#### Activity
Please find all lines in the data that hold the string "repowiki" and copy them.

(Dataset items)
▼

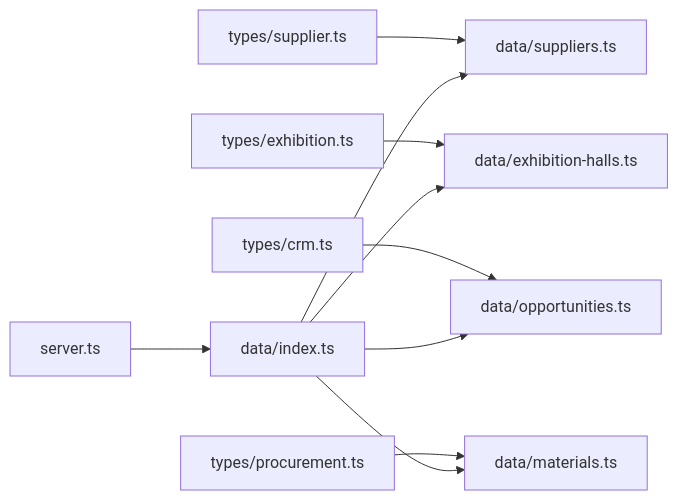
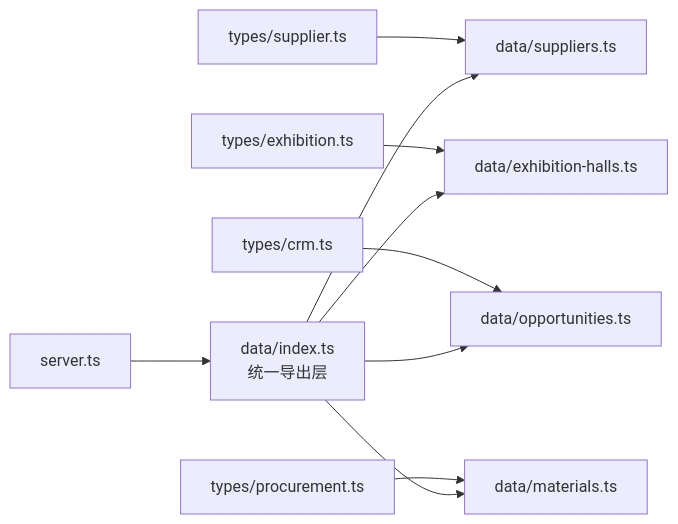
Before and after one commit to Hu-Right/supply-os: the seventh of 7 diagrams in .qoder/repowiki/zh/content/数据管理/数据管理.md, drawn with Mermaid. The commit also changed other lines of this file and 33 other files, not shown here.

````diff
--- a/.qoder/repowiki/zh/content/数据管理/数据管理.md
+++ b/.qoder/repowiki/zh/content/数据管理/数据管理.md
@@ -360,12 +379,12 @@
 ```mermaid
 graph LR
 TypesCRM["types/crm.ts"] --> Opp["data/opportunities.ts"]
 TypesSupplier["types/supplier.ts"] --> Supp["data/suppliers.ts"]
 TypesExhibition["types/exhibition.ts"] --> Exhib["data/exhibition-halls.ts"]
 TypesProcurement["types/procurement.ts"] --> Mat["data/materials.ts"]
-Index["data/index.ts"] --> Supp
+Index["data/index.ts<br/>统一导出层"] --> Supp
 Index --> Exhib
 Index --> Opp
 Index --> Mat
 Server["server.ts"] --> Index
 ```
````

▲

#### Task output
Before and after one commit to Hu-Right/supply-os: the seventh of 7 diagrams in .qoder/repowiki/zh/content/数据管理/数据管理.md, drawn with Mermaid. The commit also changed other lines of this file and 33 other files, not shown here.
--- a/.qoder/repowiki/zh/content/数据管理/数据管理.md
+++ b/.qoder/repowiki/zh/content/数据管理/数据管理.md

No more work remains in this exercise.